**Instructions for the task**
Pictures are to be left out, and the rest of the records reproduced exactly.

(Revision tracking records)

········

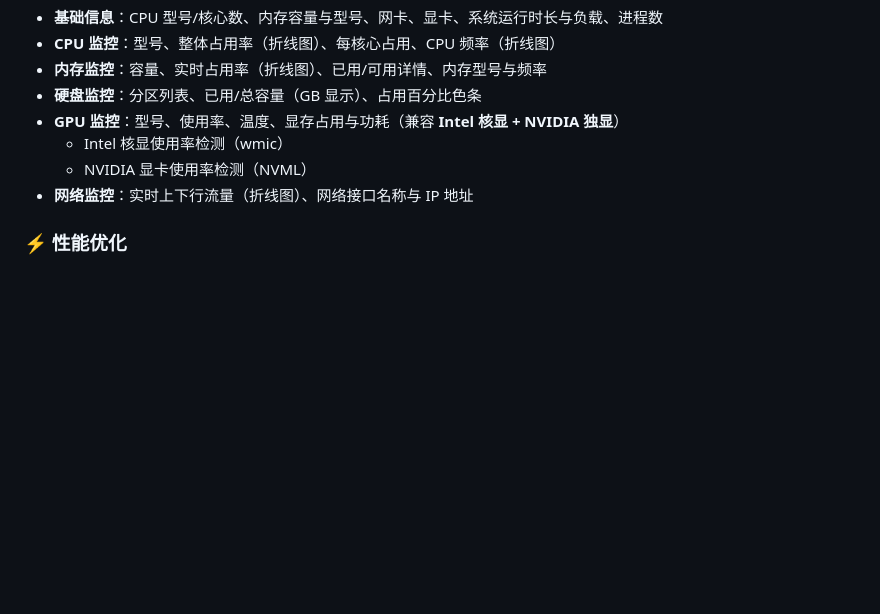
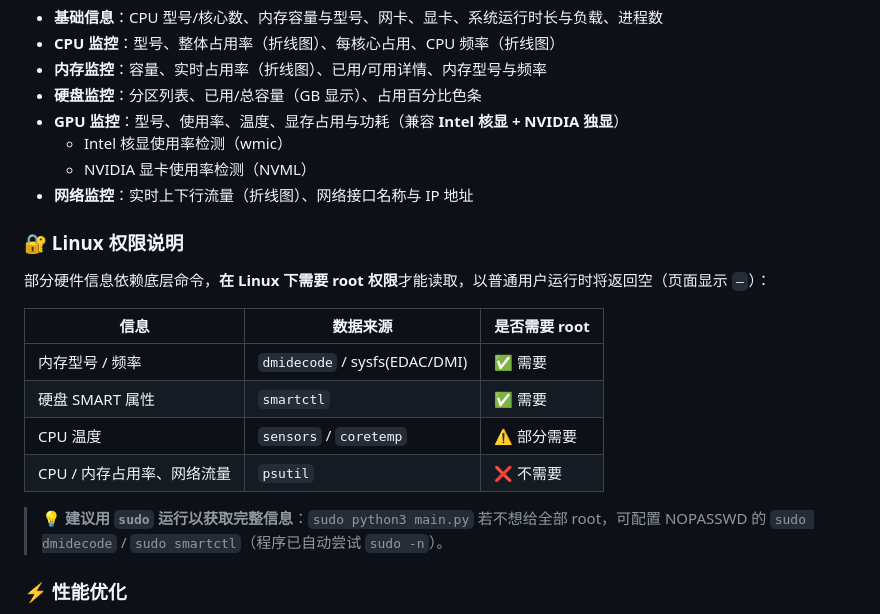
Before and after one commit to EndlessPixel/SystemStatus, a Markdown page: README.md, the part around the change. Drawn GitHub-style; blank space fills up the shorter version.

Commit message:
docs(readme): 添加 Linux 权限说明

```diff
--- a/README.md
+++ b/README.md
@@ -162,6 +162,20 @@ python main.py
   - NVIDIA 显卡使用率检测（NVML）
 - **网络监控**：实时上下行流量（折线图）、网络接口名称与 IP 地址
 
+### 🔐 Linux 权限说明
+
+部分硬件信息依赖底层命令，**在 Linux 下需要 root 权限**才能读取，以普通用户运行时将返回空（页面显示 `—`）：
+
+| 信息 | 数据来源 | 是否需要 root |
+|---|---|---|
+| 内存型号 / 频率 | `dmidecode` / sysfs(EDAC/DMI) | ✅ 需要 |
+| 硬盘 SMART 属性 | `smartctl` | ✅ 需要 |
+| CPU 温度 | `sensors` / `coretemp` | ⚠️ 部分需要 |
+| CPU / 内存占用率、网络流量 | `psutil` | ❌ 不需要 |
+
+> 💡 **建议用 `sudo` 运行以获取完整信息**：`sudo python3 main.py`
+> 若不想给全部 root，可配置 NOPASSWD 的 `sudo dmidecode` / `sudo smartctl`（程序已自动尝试 `sudo -n`）。
+
 ### ⚡ 性能优化
 
 - 本地缓存文件 `tmp.json`，页面打开秒加载（默认先拉 `/api/cache`）
```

········

**Task response**
Before and after one commit to EndlessPixel/SystemStatus, a Markdown page: README.md, the part around the change. Drawn GitHub-style; blank space fills up the shorter version.

Commit message:
docs(readme): 添加 Linux 权限说明

```diff
--- a/README.md
+++ b/README.md
@@ -162,6 +162,20 @@ python main.py
   - NVIDIA 显卡使用率检测（NVML）
 - **网络监控**：实时上下行流量（折线图）、网络接口名称与 IP 地址
 
+### 🔐 Linux 权限说明
+
+部分硬件信息依赖底层命令，**在 Linux 下需要 root 权限**才能读取，以普通用户运行时将返回空（页面显示 `—`）：
+
+| 信息 | 数据来源 | 是否需要 root |
+|---|---|---|
+| 内存型号 / 频率 | `dmidecode` / sysfs(EDAC/DMI) | ✅ 需要 |
+| 硬盘 SMART 属性 | `smartctl` | ✅ 需要 |
+| CPU 温度 | `sensors` / `coretemp` | ⚠️ 部分需要 |
+| CPU / 内存占用率、网络流量 | `psutil` | ❌ 不需要 |
+
+> 💡 **建议用 `sudo` 运行以获取完整信息**：`sudo python3 main.py`
+> 若不想给全部 root，可配置 NOPASSWD 的 `sudo dmidecode` / `sudo smartctl`（程序已自动尝试 `sudo -n`）。
+
 ### ⚡ 性能优化
 
 - 本地缓存文件 `tmp.json`，页面打开秒加载（默认先拉 `/api/cache`）
```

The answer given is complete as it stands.